New survey reveals that the majority of UK adults would be more inclined to provide personal information if given greater clarity as to what it will be used for

private data

UK consumers are more reluctant than ever to offer up their personal data to businesses after it was revealed that just under a third (30%) have had their data exploited by companies in the past.

The YouGov survey, commissioned by data experts, Informatica, found that only 35% of UK adults trust businesses to use their personal data in accordance with their wishes. But most staggering of all, an incredible 46% of the 2,000 people surveyed were reluctant to give businesses personal information because they believed that doing so gives businesses the opportunity to invade their privacy.

However, the survey also revealed that younger, more tech-savvy adults have a greater awareness of the value of personal information, and would be willing to use it as a medium of exchange if they were to be provided with clearer explanations of how it will be handled.

59% of 18 to 24 year olds and 48% of 25 to 34 year olds said that if businesses were to state why they want customers’ personal data, and outline what it will be used for, they would be better inclined to give it to them.

According to Chris Boorman, chief marketing officer at Informatica: “There is clearly a trust issue over data in the UK, which could easily be addressed through better communication. Consumers want to know what their personal data will be used for and how the privacy of that information will be upheld.

There’s an opportunity here for organisations to be more transparent with consumers when it comes to how they plan to use their personal information and what’s in it for the consumer.

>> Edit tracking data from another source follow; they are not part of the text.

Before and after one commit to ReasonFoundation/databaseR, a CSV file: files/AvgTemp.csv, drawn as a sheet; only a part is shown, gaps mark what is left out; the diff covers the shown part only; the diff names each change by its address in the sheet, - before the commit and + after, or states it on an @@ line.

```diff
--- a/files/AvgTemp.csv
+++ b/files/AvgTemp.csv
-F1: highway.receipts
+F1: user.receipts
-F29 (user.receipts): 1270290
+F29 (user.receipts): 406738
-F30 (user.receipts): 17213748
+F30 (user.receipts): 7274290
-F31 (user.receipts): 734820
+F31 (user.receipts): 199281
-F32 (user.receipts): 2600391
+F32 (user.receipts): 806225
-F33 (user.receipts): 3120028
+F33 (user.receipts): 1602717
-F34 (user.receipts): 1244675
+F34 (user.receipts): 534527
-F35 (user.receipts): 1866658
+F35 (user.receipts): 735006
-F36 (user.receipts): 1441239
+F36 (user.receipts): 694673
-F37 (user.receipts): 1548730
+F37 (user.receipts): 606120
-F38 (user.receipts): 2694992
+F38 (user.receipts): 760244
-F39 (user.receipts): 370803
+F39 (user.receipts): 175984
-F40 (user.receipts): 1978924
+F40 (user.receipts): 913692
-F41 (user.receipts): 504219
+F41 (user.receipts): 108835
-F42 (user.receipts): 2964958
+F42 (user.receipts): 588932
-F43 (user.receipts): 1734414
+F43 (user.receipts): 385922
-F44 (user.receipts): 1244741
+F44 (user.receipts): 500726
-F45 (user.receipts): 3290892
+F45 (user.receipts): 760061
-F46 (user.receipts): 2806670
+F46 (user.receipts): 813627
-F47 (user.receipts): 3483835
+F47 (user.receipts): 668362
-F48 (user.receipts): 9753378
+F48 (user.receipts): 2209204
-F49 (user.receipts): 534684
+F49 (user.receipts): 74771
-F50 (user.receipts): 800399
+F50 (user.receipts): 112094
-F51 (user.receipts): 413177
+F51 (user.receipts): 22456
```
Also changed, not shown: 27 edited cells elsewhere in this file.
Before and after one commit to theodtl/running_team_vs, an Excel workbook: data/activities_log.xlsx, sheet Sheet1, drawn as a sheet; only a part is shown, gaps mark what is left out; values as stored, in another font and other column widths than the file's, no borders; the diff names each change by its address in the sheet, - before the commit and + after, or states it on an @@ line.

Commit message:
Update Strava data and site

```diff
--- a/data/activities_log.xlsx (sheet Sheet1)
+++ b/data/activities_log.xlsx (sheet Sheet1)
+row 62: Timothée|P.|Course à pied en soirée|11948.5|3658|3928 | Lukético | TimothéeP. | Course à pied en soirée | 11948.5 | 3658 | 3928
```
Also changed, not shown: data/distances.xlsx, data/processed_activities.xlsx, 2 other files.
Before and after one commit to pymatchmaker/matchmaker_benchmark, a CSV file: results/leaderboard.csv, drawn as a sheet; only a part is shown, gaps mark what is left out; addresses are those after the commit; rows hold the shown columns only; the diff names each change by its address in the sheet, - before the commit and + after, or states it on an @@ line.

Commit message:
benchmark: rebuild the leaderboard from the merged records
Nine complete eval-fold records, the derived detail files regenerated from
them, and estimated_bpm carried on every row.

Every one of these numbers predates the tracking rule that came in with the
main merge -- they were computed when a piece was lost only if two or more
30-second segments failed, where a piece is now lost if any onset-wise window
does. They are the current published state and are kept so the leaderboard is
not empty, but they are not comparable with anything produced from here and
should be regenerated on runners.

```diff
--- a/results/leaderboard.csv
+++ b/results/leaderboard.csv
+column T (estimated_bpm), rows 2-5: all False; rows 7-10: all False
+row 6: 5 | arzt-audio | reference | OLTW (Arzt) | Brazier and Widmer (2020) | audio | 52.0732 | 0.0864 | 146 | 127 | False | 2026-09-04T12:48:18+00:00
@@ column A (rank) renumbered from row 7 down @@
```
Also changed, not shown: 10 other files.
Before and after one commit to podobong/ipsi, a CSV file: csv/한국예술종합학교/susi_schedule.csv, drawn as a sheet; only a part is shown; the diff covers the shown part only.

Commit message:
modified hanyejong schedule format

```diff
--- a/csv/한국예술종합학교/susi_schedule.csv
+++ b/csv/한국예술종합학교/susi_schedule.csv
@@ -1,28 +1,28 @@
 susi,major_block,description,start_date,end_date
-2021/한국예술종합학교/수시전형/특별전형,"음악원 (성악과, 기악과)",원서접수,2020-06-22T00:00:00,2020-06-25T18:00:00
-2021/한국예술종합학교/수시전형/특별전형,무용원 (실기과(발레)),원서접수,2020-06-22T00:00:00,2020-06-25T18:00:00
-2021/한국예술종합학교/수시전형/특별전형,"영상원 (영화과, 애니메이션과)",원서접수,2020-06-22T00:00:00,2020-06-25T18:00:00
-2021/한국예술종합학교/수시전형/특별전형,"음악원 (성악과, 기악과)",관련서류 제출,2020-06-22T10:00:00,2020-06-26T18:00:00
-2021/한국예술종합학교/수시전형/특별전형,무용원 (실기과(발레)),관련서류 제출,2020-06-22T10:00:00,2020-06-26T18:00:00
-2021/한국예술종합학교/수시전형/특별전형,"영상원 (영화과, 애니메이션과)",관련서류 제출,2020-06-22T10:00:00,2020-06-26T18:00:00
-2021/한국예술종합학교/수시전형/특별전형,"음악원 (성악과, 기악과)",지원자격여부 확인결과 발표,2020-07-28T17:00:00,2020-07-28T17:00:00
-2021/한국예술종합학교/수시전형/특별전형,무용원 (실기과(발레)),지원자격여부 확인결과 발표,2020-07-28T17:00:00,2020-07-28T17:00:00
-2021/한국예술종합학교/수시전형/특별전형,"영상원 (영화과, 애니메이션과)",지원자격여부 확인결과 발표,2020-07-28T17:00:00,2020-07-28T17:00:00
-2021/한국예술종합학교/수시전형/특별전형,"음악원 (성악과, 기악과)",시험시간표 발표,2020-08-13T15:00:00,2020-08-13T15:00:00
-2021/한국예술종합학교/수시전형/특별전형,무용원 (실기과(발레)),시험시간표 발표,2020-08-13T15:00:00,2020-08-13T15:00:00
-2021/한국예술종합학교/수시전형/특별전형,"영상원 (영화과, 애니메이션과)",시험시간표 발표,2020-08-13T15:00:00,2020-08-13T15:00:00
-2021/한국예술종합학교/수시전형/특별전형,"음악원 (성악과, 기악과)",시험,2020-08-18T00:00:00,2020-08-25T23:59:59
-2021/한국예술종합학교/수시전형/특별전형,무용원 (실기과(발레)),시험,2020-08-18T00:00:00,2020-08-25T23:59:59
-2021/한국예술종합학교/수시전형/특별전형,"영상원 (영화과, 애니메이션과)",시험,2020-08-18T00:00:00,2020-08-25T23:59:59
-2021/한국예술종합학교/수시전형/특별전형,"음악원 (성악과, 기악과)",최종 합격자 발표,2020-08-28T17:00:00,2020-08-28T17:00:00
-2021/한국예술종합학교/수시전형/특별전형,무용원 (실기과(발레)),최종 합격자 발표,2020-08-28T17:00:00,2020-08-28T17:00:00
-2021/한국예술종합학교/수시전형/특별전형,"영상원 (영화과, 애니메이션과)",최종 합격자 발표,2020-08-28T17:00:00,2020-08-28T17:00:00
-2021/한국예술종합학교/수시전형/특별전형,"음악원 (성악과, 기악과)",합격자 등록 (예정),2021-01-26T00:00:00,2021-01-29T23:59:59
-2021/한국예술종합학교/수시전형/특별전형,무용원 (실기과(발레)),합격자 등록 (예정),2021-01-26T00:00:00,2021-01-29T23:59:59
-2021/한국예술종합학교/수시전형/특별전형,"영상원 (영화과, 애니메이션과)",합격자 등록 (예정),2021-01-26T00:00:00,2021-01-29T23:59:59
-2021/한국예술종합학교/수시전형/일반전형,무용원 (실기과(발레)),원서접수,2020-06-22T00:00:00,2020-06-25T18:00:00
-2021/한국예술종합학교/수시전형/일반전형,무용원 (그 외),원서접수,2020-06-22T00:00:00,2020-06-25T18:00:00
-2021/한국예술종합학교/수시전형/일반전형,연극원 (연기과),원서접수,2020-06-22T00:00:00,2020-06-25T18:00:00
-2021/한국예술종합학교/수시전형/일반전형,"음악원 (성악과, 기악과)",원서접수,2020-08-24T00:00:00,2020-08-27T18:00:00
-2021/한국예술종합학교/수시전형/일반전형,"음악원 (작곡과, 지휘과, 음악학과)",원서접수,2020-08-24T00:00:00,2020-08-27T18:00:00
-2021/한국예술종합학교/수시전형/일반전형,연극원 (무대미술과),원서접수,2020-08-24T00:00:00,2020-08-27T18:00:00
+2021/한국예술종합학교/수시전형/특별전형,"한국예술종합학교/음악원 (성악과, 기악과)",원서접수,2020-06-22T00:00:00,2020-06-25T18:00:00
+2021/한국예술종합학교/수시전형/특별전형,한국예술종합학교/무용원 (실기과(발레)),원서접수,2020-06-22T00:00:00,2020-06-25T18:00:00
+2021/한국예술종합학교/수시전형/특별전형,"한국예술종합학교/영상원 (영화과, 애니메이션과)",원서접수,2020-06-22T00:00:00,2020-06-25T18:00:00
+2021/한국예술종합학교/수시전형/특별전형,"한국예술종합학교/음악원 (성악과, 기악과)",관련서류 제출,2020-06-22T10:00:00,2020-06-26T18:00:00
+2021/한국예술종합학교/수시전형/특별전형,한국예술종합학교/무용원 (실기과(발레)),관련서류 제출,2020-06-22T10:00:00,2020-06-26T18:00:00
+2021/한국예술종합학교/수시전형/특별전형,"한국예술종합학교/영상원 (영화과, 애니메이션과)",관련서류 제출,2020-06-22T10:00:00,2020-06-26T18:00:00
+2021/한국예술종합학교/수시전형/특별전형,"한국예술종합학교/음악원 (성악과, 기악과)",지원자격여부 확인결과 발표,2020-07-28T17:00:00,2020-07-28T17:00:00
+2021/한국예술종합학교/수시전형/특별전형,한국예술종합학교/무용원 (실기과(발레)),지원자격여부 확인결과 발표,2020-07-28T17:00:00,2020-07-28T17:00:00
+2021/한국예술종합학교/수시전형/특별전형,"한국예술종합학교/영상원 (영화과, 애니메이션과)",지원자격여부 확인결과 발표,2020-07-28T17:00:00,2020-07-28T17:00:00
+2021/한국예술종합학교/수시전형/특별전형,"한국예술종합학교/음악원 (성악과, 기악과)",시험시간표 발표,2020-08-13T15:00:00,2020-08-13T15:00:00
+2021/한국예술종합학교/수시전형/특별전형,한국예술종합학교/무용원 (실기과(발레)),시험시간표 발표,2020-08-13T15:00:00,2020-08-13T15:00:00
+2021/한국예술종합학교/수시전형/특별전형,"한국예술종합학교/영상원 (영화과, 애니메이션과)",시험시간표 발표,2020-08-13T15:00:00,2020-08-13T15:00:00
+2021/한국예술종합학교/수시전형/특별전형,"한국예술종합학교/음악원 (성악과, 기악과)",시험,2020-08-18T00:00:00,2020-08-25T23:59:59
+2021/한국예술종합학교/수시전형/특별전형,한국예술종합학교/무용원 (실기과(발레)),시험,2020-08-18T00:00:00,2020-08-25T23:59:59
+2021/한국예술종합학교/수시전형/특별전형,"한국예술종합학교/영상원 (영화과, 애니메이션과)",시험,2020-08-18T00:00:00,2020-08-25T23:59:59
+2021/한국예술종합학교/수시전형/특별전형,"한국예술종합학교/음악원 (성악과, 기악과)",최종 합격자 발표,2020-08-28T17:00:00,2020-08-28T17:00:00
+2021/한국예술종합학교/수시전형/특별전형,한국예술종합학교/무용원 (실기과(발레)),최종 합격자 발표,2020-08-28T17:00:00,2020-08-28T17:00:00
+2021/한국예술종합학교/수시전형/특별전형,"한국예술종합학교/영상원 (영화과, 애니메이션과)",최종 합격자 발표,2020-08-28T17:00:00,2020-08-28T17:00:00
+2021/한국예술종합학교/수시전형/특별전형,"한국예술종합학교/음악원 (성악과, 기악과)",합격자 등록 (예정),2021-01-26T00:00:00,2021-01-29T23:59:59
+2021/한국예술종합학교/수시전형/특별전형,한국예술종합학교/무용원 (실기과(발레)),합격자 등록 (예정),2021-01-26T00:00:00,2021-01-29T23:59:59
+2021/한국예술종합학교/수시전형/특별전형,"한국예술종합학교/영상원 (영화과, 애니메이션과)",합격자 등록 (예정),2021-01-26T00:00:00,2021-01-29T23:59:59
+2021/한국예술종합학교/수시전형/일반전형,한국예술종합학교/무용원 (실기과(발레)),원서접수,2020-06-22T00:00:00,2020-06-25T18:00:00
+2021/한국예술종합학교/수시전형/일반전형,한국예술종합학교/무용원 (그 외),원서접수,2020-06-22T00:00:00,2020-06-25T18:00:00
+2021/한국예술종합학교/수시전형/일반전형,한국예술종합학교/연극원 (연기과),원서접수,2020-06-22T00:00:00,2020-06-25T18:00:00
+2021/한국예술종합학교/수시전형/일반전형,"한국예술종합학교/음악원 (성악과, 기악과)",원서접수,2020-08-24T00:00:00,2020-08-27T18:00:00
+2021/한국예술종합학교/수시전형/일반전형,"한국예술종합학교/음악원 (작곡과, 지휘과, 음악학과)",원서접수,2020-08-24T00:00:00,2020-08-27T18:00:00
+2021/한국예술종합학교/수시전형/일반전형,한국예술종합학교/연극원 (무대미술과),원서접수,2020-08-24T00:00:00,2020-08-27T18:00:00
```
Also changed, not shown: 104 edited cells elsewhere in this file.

Achieve this, and companies can forge stronger relationships with their customers.”